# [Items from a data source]
══════
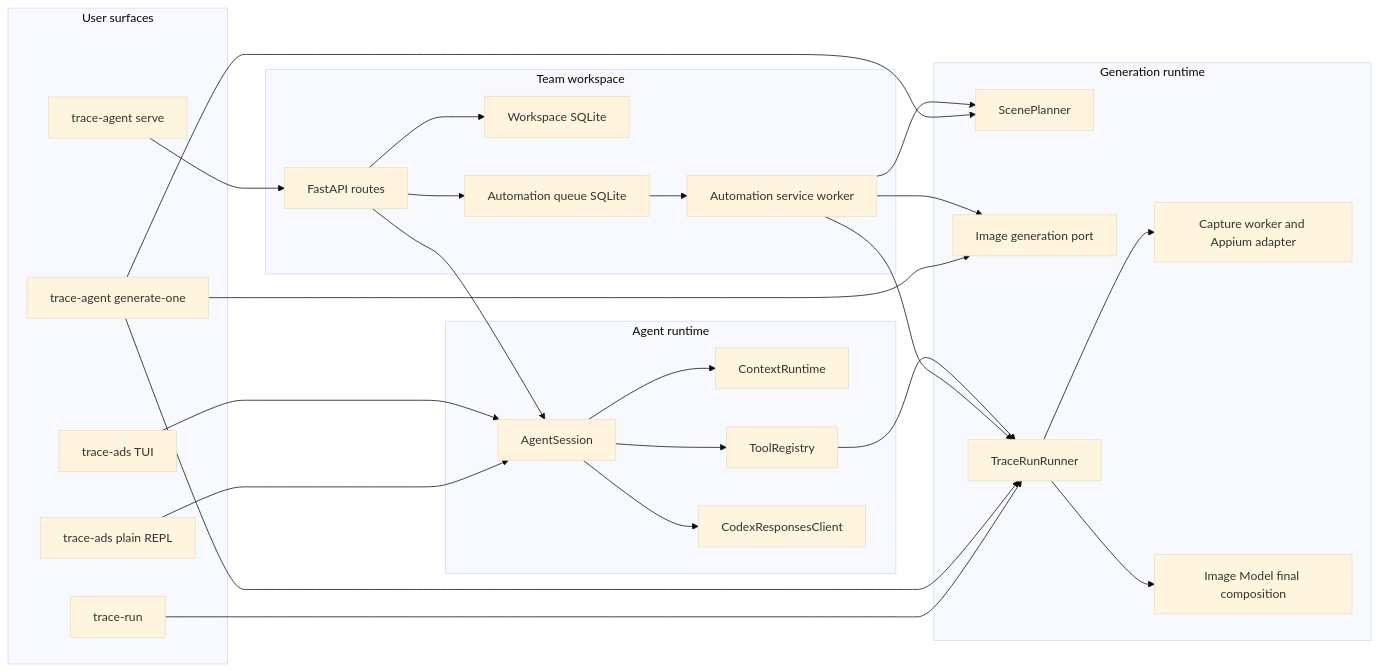
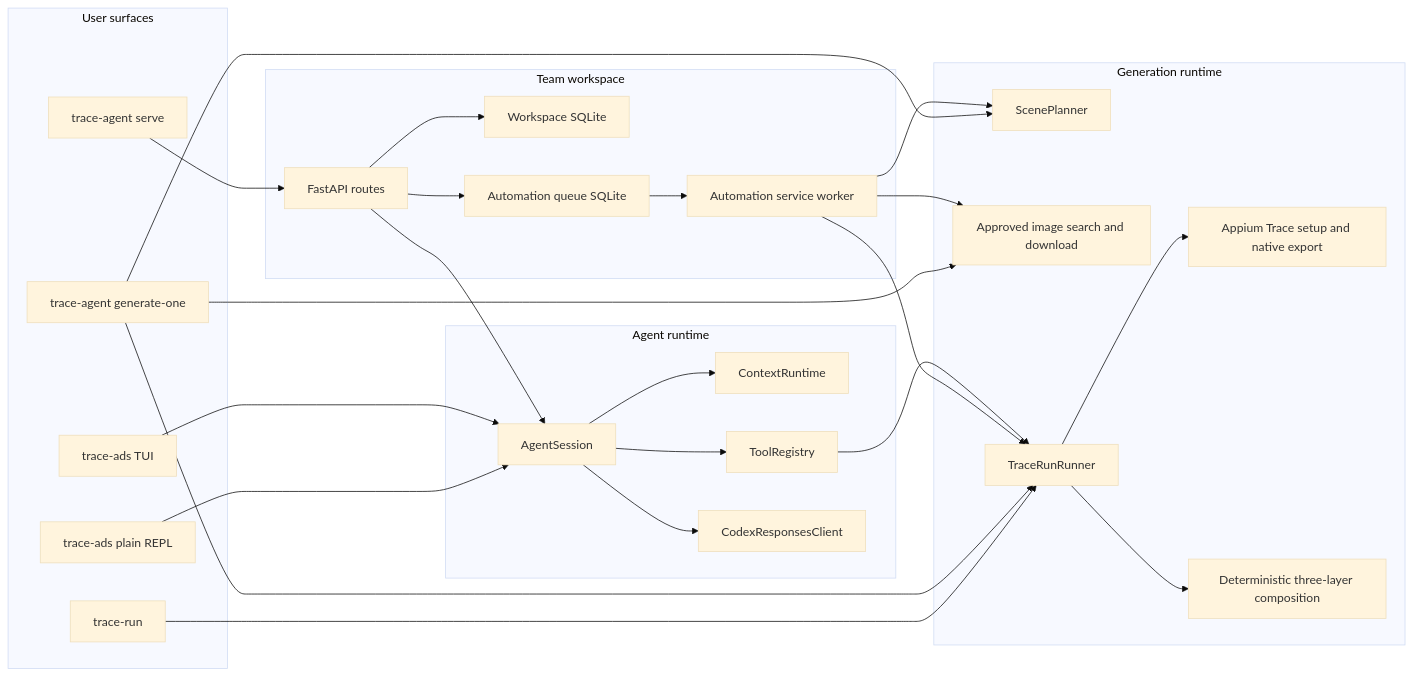
One commit to corca-ai/ads-booster changed the diagram in docs/architecture/system.md. Above: the diagram before and after it, drawn with Mermaid (base theme). The commit also changed other lines of this file and 3 other files, not shown here.

Commit message:
docs: describe fresh Trace marketing capture (#19)

````diff
--- a/docs/architecture/system.md
+++ b/docs/architecture/system.md
@@ -37,55 +37,55 @@
 ```mermaid
 flowchart LR
     subgraph Surfaces[User surfaces]
         TUI[trace-ads TUI]
         REPL[trace-ads plain REPL]
         WEB[trace-agent serve]
         ONE[trace-agent generate-one]
         RUN[trace-run]
     end
 
     subgraph Agent[Agent runtime]
         SESSION[AgentSession]
         CONTEXT[ContextRuntime]
         TOOLS[ToolRegistry]
         PROVIDER[CodexResponsesClient]
     end
 
     subgraph Workspace[Team workspace]
         API[FastAPI routes]
         WSTORE[Workspace SQLite]
         QUEUE[Automation queue SQLite]
         WORKER[Automation service worker]
     end
 
     subgraph Generation[Generation runtime]
         PLANNER[ScenePlanner]
-        IMAGE[Image generation port]
+        SEARCH[Approved image search and download]
         TRACERUN[TraceRunRunner]
-        CAPTURE[Capture worker and Appium adapter]
-        COMPOSE[Image Model final composition]
+        CAPTURE[Appium Trace setup and native export]
+        COMPOSE[Deterministic three-layer composition]
     end
 
     TUI --> SESSION
     REPL --> SESSION
     SESSION --> CONTEXT
     SESSION --> PROVIDER
     SESSION --> TOOLS
     TOOLS --> TRACERUN
 
     WEB --> API
     API --> WSTORE
     API --> QUEUE
     API --> SESSION
     QUEUE --> WORKER
     WORKER --> PLANNER
-    WORKER --> IMAGE
+    WORKER --> SEARCH
     WORKER --> TRACERUN
 
     ONE --> PLANNER
-    ONE --> IMAGE
+    ONE --> SEARCH
     ONE --> TRACERUN
     RUN --> TRACERUN
     TRACERUN --> CAPTURE
     TRACERUN --> COMPOSE
 ```
````
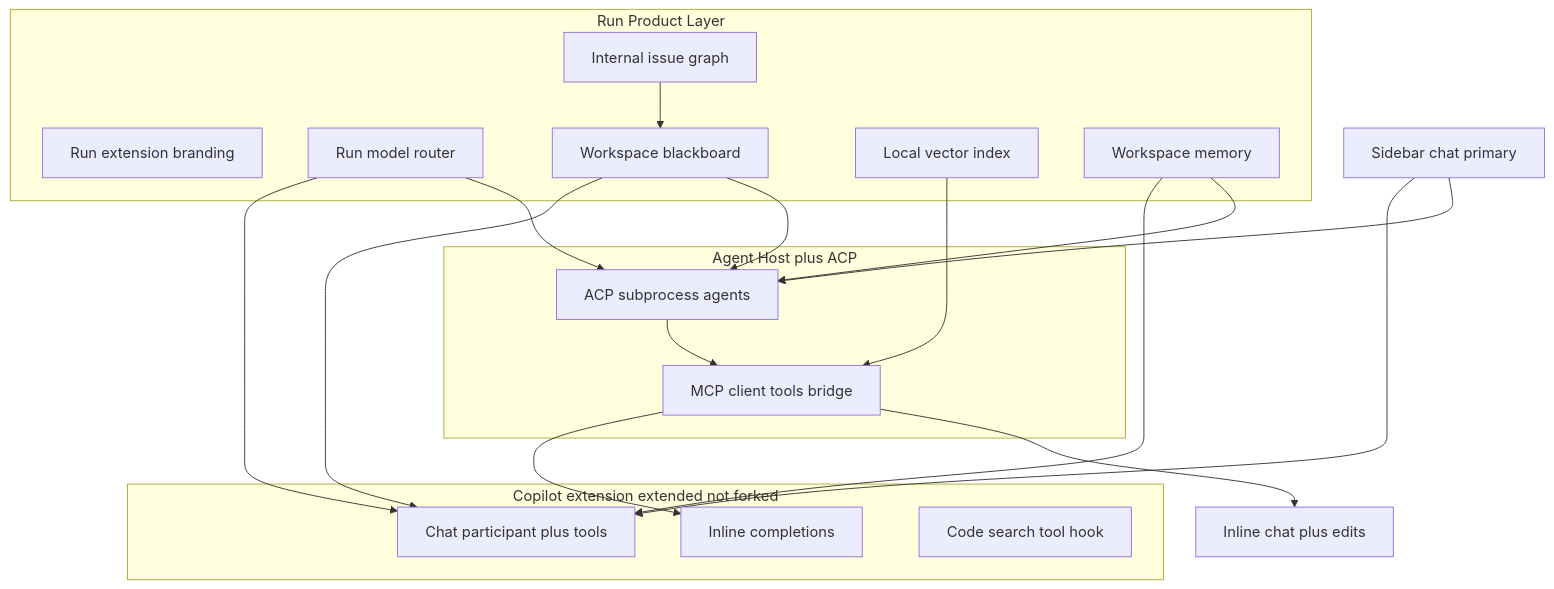
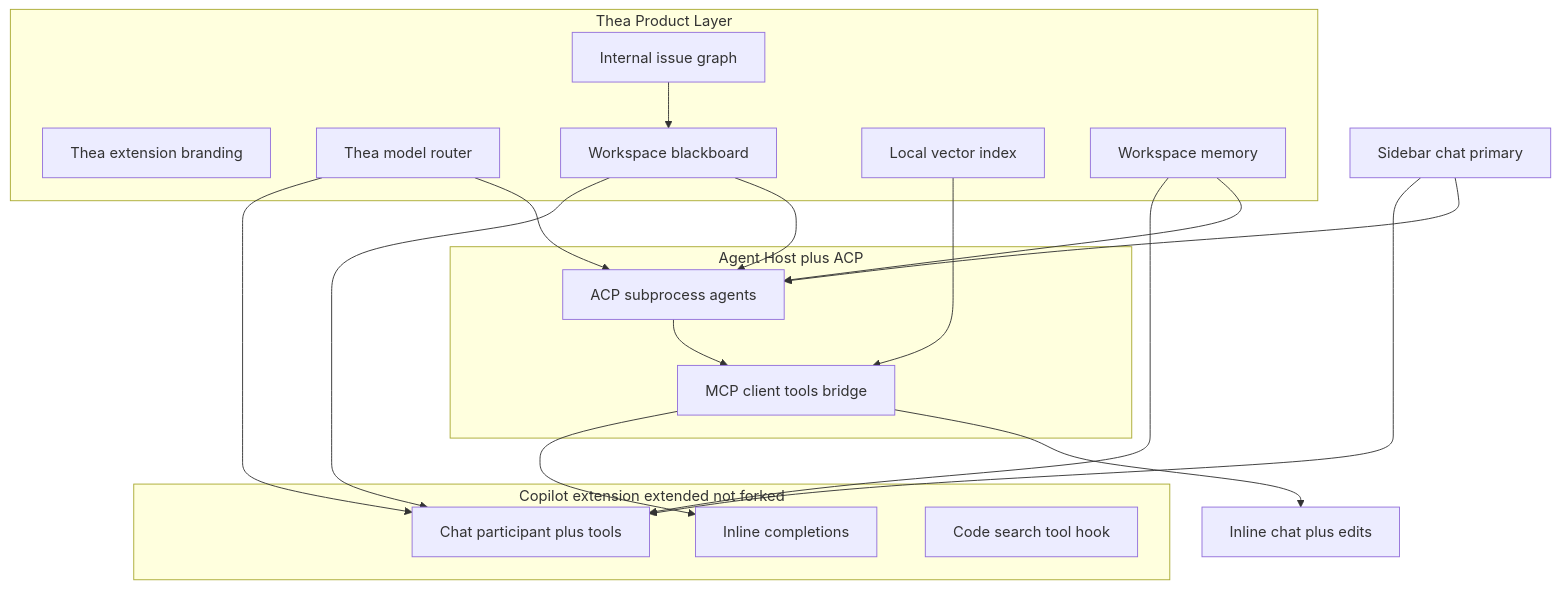
Before and after one commit to Trinicle/run: the second of 2 diagrams in docs/ROADMAP.md, drawn with Mermaid. The commit also changed other lines of this file and 13 other files, not shown here.

````diff
--- a/docs/ROADMAP.md
+++ b/docs/ROADMAP.md
@@ -255,36 +255,36 @@
 ```mermaid
 flowchart TB
-  subgraph runProduct [Run Product Layer]
-    Rebrand[Run extension branding]
-    Router[Run model router]
+  subgraph theaProduct [Thea Product Layer]
+    Rebrand[Thea extension branding]
+    Router[Thea model router]
     Board[Workspace blackboard]
     Issues[Internal issue graph]
     Index[Local vector index]
     Memory[Workspace memory]
   end
 
   subgraph copilot [Copilot extension extended not forked]
     ChatAgent[Chat participant plus tools]
     Completions[Inline completions]
     Search[Code search tool hook]
   end
 
   subgraph agentHost [Agent Host plus ACP]
     ACPAgents[ACP subprocess agents]
     ClientTools[MCP client tools bridge]
   end
 
   Sidebar[Sidebar chat primary] --> ChatAgent
   Sidebar --> ACPAgents
   Router --> ChatAgent
   Router --> ACPAgents
   Board --> ChatAgent
   Board --> ACPAgents
   Issues --> Board
   Index --> ClientTools
   Memory --> ChatAgent
   Memory --> ACPAgents
   ACPAgents --> ClientTools
   ClientTools --> Completions
   ClientTools --> InlineChat[Inline chat plus edits]
 ```
````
══════
# [Exercise prompt]
Report the number of lines above containing the word "extension", with no other text.

# [Task output]
3